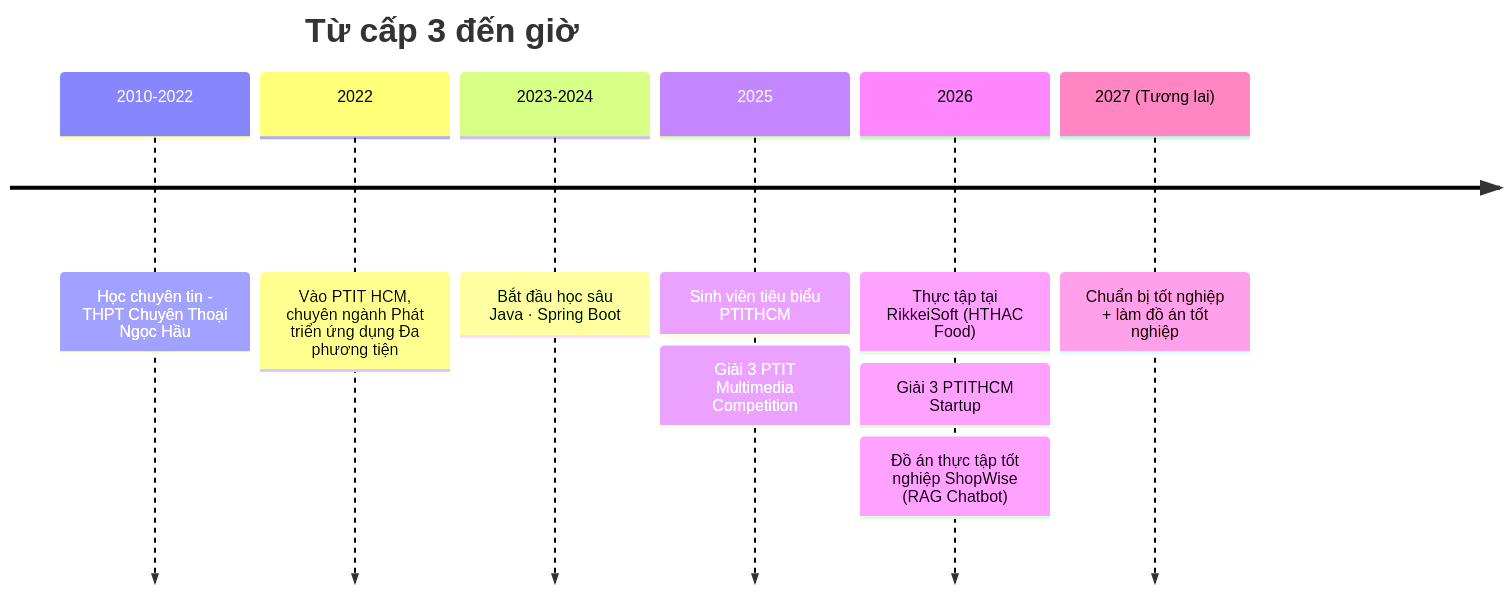
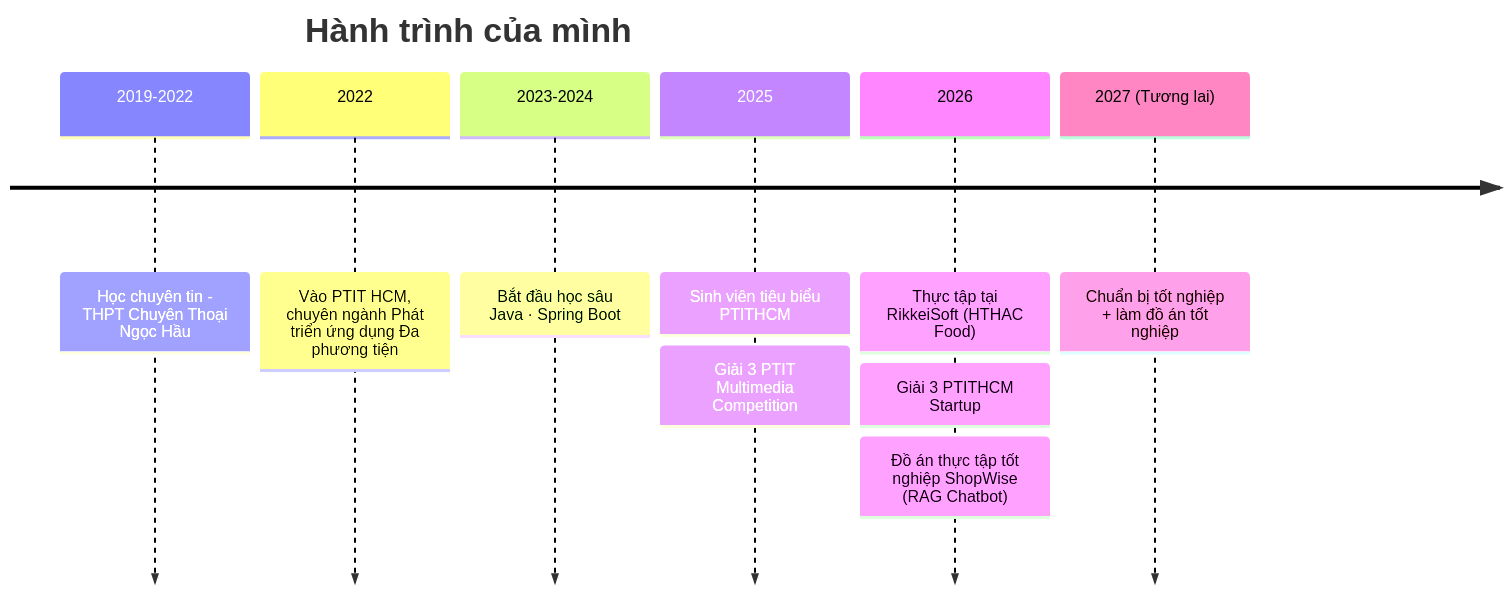
One commit to HaiTrieu186/HaiTrieu186 changed the diagram in README.md. Above: the diagram before and after it, drawn with Mermaid.

Commit message:
update readme v9

````diff
--- a/README.md
+++ b/README.md
@@ -250,13 +250,13 @@
 ```mermaid
 timeline
-    title Từ cấp 3 đến giờ
-    2010-2022: Học chuyên tin - THPT Chuyên Thoại Ngọc Hầu
+    title Hành trình của mình
+    2019-2022: Học chuyên tin - THPT Chuyên Thoại Ngọc Hầu
     2022 : Vào PTIT HCM, chuyên ngành Phát triển ứng dụng Đa phương tiện
     2023-2024 : Bắt đầu học sâu Java · Spring Boot
     2025 : Sinh viên tiêu biểu PTITHCM
          : Giải 3 PTIT Multimedia Competition
     2026 : Thực tập tại RikkeiSoft (HTHAC Food)
          : Giải 3 PTITHCM Startup
          : Đồ án thực tập tốt nghiệp ShopWise (RAG Chatbot)
     2027 (Tương lai) : Chuẩn bị tốt nghiệp + làm đồ án tốt nghiệp
 ```
````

....

§ **WHAT IS NEEDED**
Once you find the line containing "3 PTITHCM Startup", copy it and every line after it through the end of the records, exactly as they stand.

§ **ANSWER TO THIS EXERCISE**
          : Giải 3 PTITHCM Startup
          : Đồ án thực tập tốt nghiệp ShopWise (RAG Chatbot)
     2027 (Tương lai) : Chuẩn bị tốt nghiệp + làm đồ án tốt nghiệp
 ```
````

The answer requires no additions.